**Activity**
Hunt through the entries for the word "color" and copy each line in which it appears.

**Given entries**
╔══

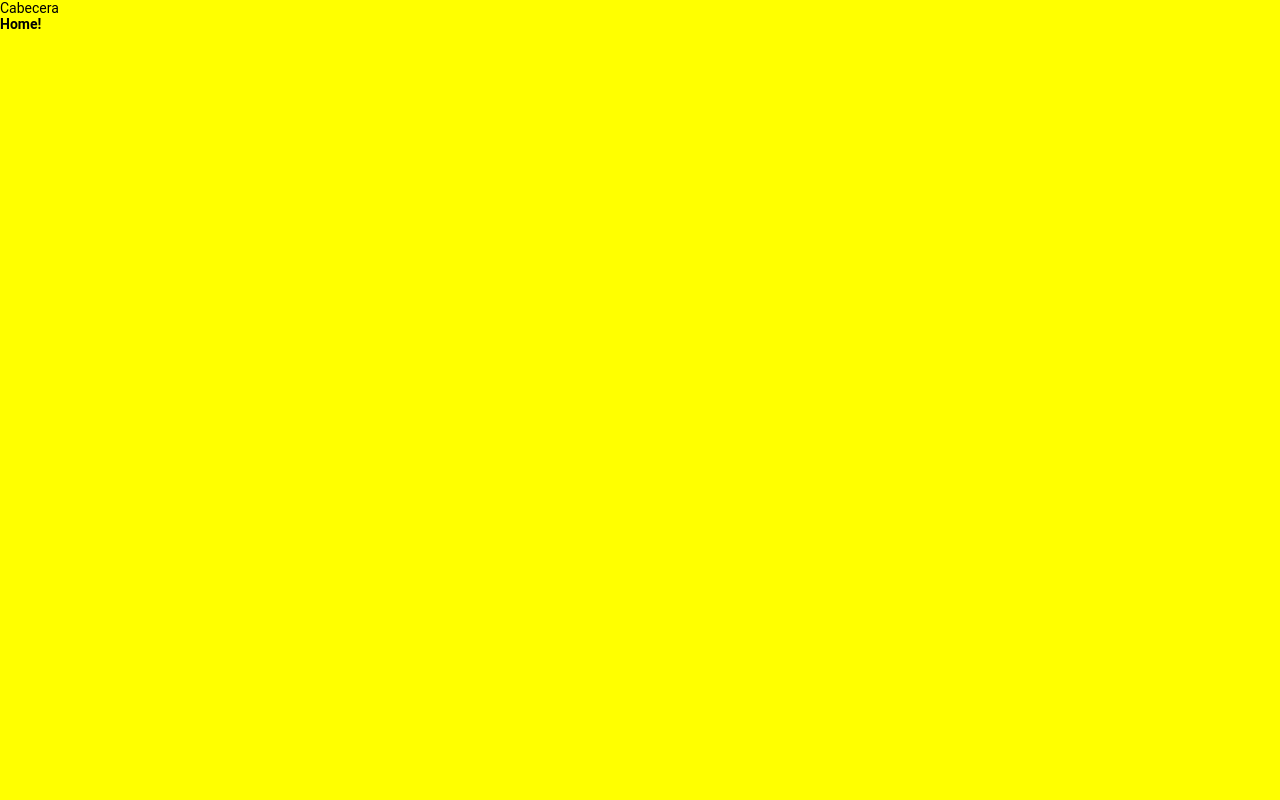
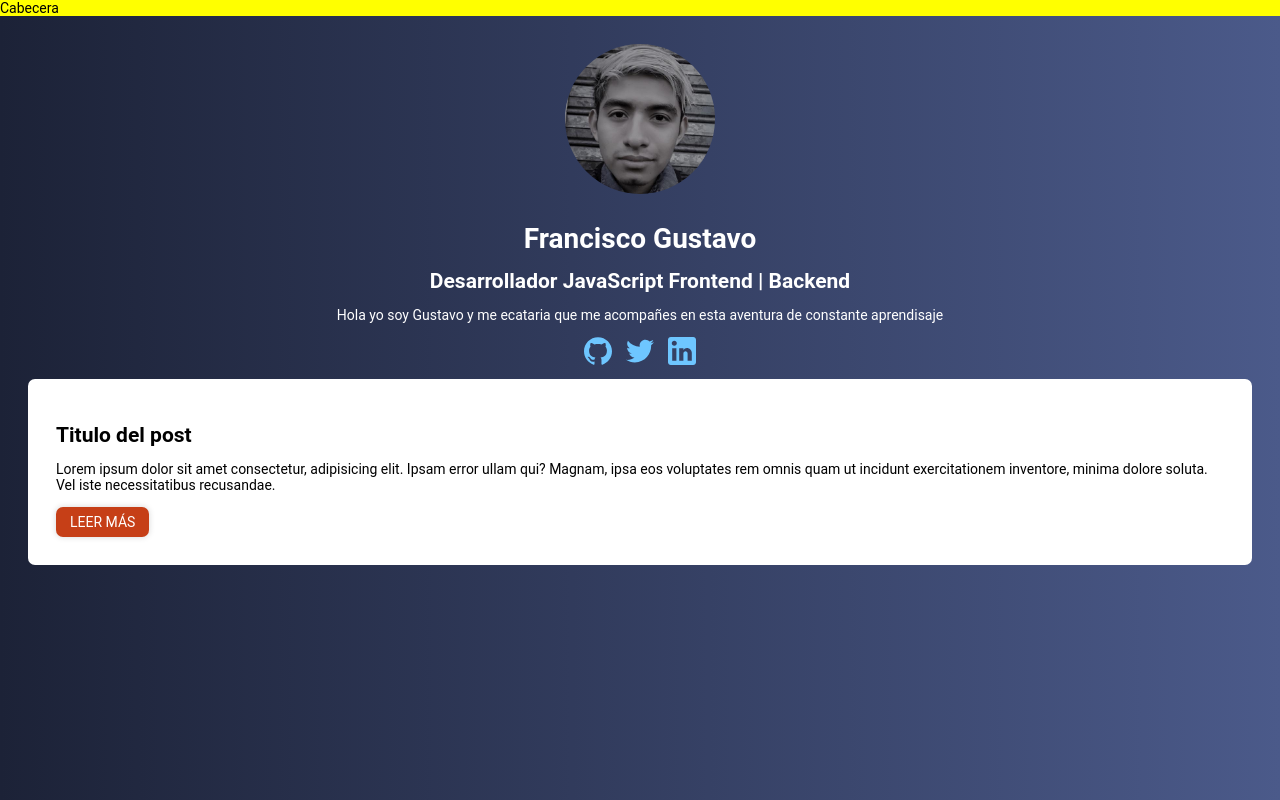
Before and after one commit to FrcGustavo/FrcGustavoBlog, a React app in the folder client/: page / in a window 1280 px wide. Built offline with nearby package versions, Linux system fonts and the light colour scheme.

Commit message:
Add Page Home and file-loader in webpack, add three svg icons

```diff
--- a/client/package.json
+++ b/client/package.json
@@ -28,6 +28,7 @@
         "dotenv": "^8.2.0",
         "express": "^4.17.1",
         "history": "^4.10.1",
+        "ignore-styles": "^5.0.1",
         "react": "^16.13.1",
         "react-dom": "^16.13.1",
         "react-router": "^5.1.2",
@@ -49,6 +50,7 @@
         "eslint-plugin-jsx-a11y": "^6.2.3",
         "eslint-plugin-react": "^7.19.0",
         "eslint-plugin-react-hooks": "^2.5.1",
+        "file-loader": "^6.0.0",
         "html-webpack-plugin": "^4.2.0",
         "mini-css-extract-plugin": "^0.9.0",
         "node-sass": "^4.13.1",
--- /dev/null
+++ b/client/src/frontend/assets/styles/App.scss
@@ -0,0 +1,38 @@
+* {
+    border: 0;
+    margin: 0;
+    padding: 0;
+    box-sizing: border-box;
+    font-family: 'Roboto', sans-serif;
+    font-size: $font-size;
+}
+
+body {
+    overflow: hidden;
+}
+
+img {
+    width: 100%;
+}
+
+#app {
+    width: 100vw;
+    height: 100vh;
+    overflow-y: auto;
+    background-color: yellow;
+}
+
+@mixin shadow {
+    box-shadow: 0 0 6px rgba(0, 0, 0, 0.16);
+}
+
+.btn {
+    @include shadow;
+    border-radius: $font-size / 2;
+    padding: $font-size / 2 $font-size;
+    text-transform: uppercase;
+    &-primary {
+        background-color: $secondary-dark;
+        color: white;
+    }
+}
--- a/client/src/frontend/assets/styles/main.scss
+++ b/client/src/frontend/assets/styles/main.scss
@@ -1,19 +1,6 @@
-* {
-    border: 0;
-    margin: 0;
-    padding: 0;
-    box-sizing: border-box;
-    font-family: 'Roboto', sans-serif;
-    font-size: 14px;
-}
-
-body {
-    overflow: hidden;
-}
-
-#app {
-    width: 100vw;
-    height: 100vh;
-    overflow-y: auto;
-    background-color: yellow;
-}
+$font-size: 14px;
+$primary-gradient: #1C2237;
+$secondary-gradient: #4B5A8A;
+$secondary-dark: #C63F17;
+@import './App.scss';
+@import './pages/Home.scss';
--- /dev/null
+++ b/client/src/frontend/assets/styles/pages/Home.scss
@@ -0,0 +1,57 @@
+.home {
+    width: 100vw;
+    height: 100vh;
+    background: linear-gradient(90deg, $primary-gradient, $secondary-gradient);
+    padding: $font-size * 2;
+}
+
+.home-info {
+    h1,
+    h2,
+    p {
+        margin-bottom: $font-size;
+        text-align: center;
+        color: white;
+    }
+    .home-img {
+        border-radius: 50%;
+        margin: auto;
+        margin-bottom: $font-size * 2;
+        width: 150px;
+        height: 150px;
+        overflow: hidden;
+    }
+    h1 {
+        font-size: $font-size * 2;
+    }
+    h2 {
+        font-size: $font-size * 1.5;
+    }
+}
+
+.card-main-post {
+    border-radius: $font-size / 2;
+    padding: $font-size * 2;
+    background-color: white;
+    .card-post-info {
+        h3,
+        p {
+            margin-bottom: $font-size;
+        }
+        h3 {
+            font-size: 1.5 * $font-size;
+            font-weight: bold;
+        }
+    }
+}
+
+.icons {
+    display: grid;
+    grid-template-columns: repeat(3, $font-size * 2);
+    gap: 0 14px;
+    justify-content: center;
+    margin-bottom: $font-size;
+    svg {
+        width: $font-size * 2;
+    }
+}
--- /dev/null
+++ b/client/src/frontend/components/icons/GithubIcon.jsx
@@ -0,0 +1,20 @@
+import React from 'react';
+
+const GithubIcon = () => (
+<svg version="1.1" id="Capa_1" xmlns="http://www.w3.org/2000/svg" xmlnsXlink="http://www.w3.org/1999/xlink" x="0px" y="0px"
+	 viewBox="0 0 512 512" xmlSpace="preserve">
+  <g>
+    <path fill="#6EC6FF" d="M255.968,5.329C114.624,5.329,0,120.401,0,262.353c0,113.536,73.344,209.856,175.104,243.872
+      c12.8,2.368,17.472-5.568,17.472-12.384c0-6.112-0.224-22.272-0.352-43.712c-71.2,15.52-86.24-34.464-86.24-34.464
+      c-11.616-29.696-28.416-37.6-28.416-37.6c-23.264-15.936,1.728-15.616,1.728-15.616c25.696,1.824,39.2,26.496,39.2,26.496
+      c22.848,39.264,59.936,27.936,74.528,21.344c2.304-16.608,8.928-27.936,16.256-34.368
+      c-56.832-6.496-116.608-28.544-116.608-127.008c0-28.064,9.984-51.008,26.368-68.992c-2.656-6.496-11.424-32.64,2.496-68
+      c0,0,21.504-6.912,70.4,26.336c20.416-5.696,42.304-8.544,64.096-8.64c21.728,0.128,43.648,2.944,64.096,8.672
+      c48.864-33.248,70.336-26.336,70.336-26.336c13.952,35.392,5.184,61.504,2.56,68c16.416,17.984,26.304,40.928,26.304,68.992
+      c0,98.72-59.84,120.448-116.864,126.816c9.184,7.936,17.376,23.616,17.376,47.584c0,34.368-0.32,62.08-0.32,70.496
+      c0,6.88,4.608,14.88,17.6,12.352C438.72,472.145,512,375.857,512,262.353C512,120.401,397.376,5.329,255.968,5.329z"/>
+  </g>
+</svg>
+);
+
+export default GithubIcon;
--- /dev/null
+++ b/client/src/frontend/components/icons/LinkedinIcon.jsx
@@ -0,0 +1,14 @@
+import React from 'react';
+
+const LinkedinIcon = () => (
+  <svg version="1.1" id="Capa_1" xmlns="http://www.w3.org/2000/svg" xmlnsXlink="http://www.w3.org/1999/xlink" x="0px" y="0px" viewBox="0 0 510 510" xmlSpace="preserve">
+    <g>
+      <path fill="#6EC6FF" d="M459,0H51C22.95,0,0,22.95,0,51v408c0,28.05,22.95,51,51,51h408c28.05,0,51-22.95,51-51V51C510,22.95,487.05,0,459,0z
+        M153,433.5H76.5V204H153V433.5z M114.75,160.65c-25.5,0-45.9-20.4-45.9-45.9s20.4-45.9,45.9-45.9s45.9,20.4,45.9,45.9
+        S140.25,160.65,114.75,160.65z M433.5,433.5H357V298.35c0-20.399-17.85-38.25-38.25-38.25s-38.25,17.851-38.25,38.25V433.5H204
+        V204h76.5v30.6c12.75-20.4,40.8-35.7,63.75-35.7c48.45,0,89.25,40.8,89.25,89.25V433.5z"/>
+    </g>
+</svg>
+);
+
+export default LinkedinIcon;
--- /dev/null
+++ b/client/src/frontend/components/icons/TwitterIcon.jsx
@@ -0,0 +1,19 @@
+import React from 'react';
+
+const TwitterIcon = () => (
+  <svg version="1.1" id="Capa_1" xmlns="http://www.w3.org/2000/svg" xmlnsXlink="http://www.w3.org/1999/xlink" x="0px" y="0px"
+	 viewBox="0 0 512 512" xmlSpace="preserve">
+    <g>
+      <path fill="#6EC6FF" d="M512,97.248c-19.04,8.352-39.328,13.888-60.48,16.576c21.76-12.992,38.368-33.408,46.176-58.016
+        c-20.288,12.096-42.688,20.64-66.56,25.408C411.872,60.704,384.416,48,354.464,48c-58.112,0-104.896,47.168-104.896,104.992
+        c0,8.32,0.704,16.32,2.432,23.936c-87.264-4.256-164.48-46.08-216.352-109.792c-9.056,15.712-14.368,33.696-14.368,53.056
+        c0,36.352,18.72,68.576,46.624,87.232c-16.864-0.32-33.408-5.216-47.424-12.928c0,0.32,0,0.736,0,1.152
+        c0,51.008,36.384,93.376,84.096,103.136c-8.544,2.336-17.856,3.456-27.52,3.456c-6.72,0-13.504-0.384-19.872-1.792
+        c13.6,41.568,52.192,72.128,98.08,73.12c-35.712,27.936-81.056,44.768-130.144,44.768c-8.608,0-16.864-0.384-25.12-1.44
+        C46.496,446.88,101.6,464,161.024,464c193.152,0,298.752-160,298.752-298.688c0-4.64-0.16-9.12-0.384-13.568
+        C480.224,136.96,497.728,118.496,512,97.248z"/>
+    </g>
+</svg>
+);
+
+export default TwitterIcon;
--- a/client/src/frontend/pages/Home.jsx
+++ b/client/src/frontend/pages/Home.jsx
@@ -1,5 +1,39 @@
 import React from 'react';
 
-const Home = () => (<h1>Home!</h1>);
+import GithubIcon from '../components/icons/GithubIcon';
+import TwitterIcon from '../components/icons/TwitterIcon';
+import LinkedinIcon from '../components/icons/LinkedinIcon';
+
+import frcgustavo from '../assets/img/frcgustavo.jpg';
+
+const Home = () => (
+    <div className="home">
+      <section className="home-info">
+        <div className="home-img">
+          <img src={frcgustavo} alt="FrcGustavo"/>
+        </div>
+        <div className="home-info-container">
+          <h1>Francisco Gustavo</h1>
+          <h2>Desarrollador JavaScript Frontend | Backend</h2>
+          <p>Hola yo soy Gustavo y me ecataria que me acompañes en esta aventura de constante aprendisaje</p>
+          <div className="icons home-icons">
+              <GithubIcon />
+              <TwitterIcon />
+              <LinkedinIcon />
+          </div>
+        </div>
+      </section>
+      <section className="home-post">
+        <article className="card-main-post">
+          <img src="" alt=""/>
+          <div className="card-post-info">
+            <h3>Titulo del post</h3>
+            <p>Lorem ipsum dolor sit amet consectetur, adipisicing elit. Ipsam error ullam qui? Magnam, ipsa eos voluptates rem omnis quam ut incidunt exercitationem inventore, minima dolore soluta. Vel iste necessitatibus recusandae.</p>
+            <button className="btn btn-primary">Leer más</button>
+          </div>
+        </article>
+      </section>
+    </div>
+  );
 
 export default Home;
--- a/client/src/server/index.js
+++ b/client/src/server/index.js
@@ -1,3 +1,4 @@
+require('ignore-styles');
 require('@babel/register')({
     presets: ['@babel/preset-env', '@babel/preset-react'],
     plugins: ['@babel/plugin-transform-runtime']
--- a/client/webpack.config.js
+++ b/client/webpack.config.js
@@ -29,6 +29,15 @@ module.exports = {
                     'css-loader',
                     'sass-loader'
                 ]
+            },
+            {
+                test: /\.(png|gif|jpg|svg)$/,
+                use: [{
+                    'loader': 'file-loader',
+                    options: {
+                        name: 'assets/[hash].[ext]',
+                    },
+                }],
             }
         ]
     },
```
Also changed, not shown: client/src/frontend/assets/img/frcgustavo.jpg (added), 1 other file (tests, documents, lock files or other folders).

╚══

**Response below**
+    background-color: yellow;
+        background-color: $secondary-dark;
+        color: white;
-    background-color: yellow;
+        color: white;
+    background-color: white;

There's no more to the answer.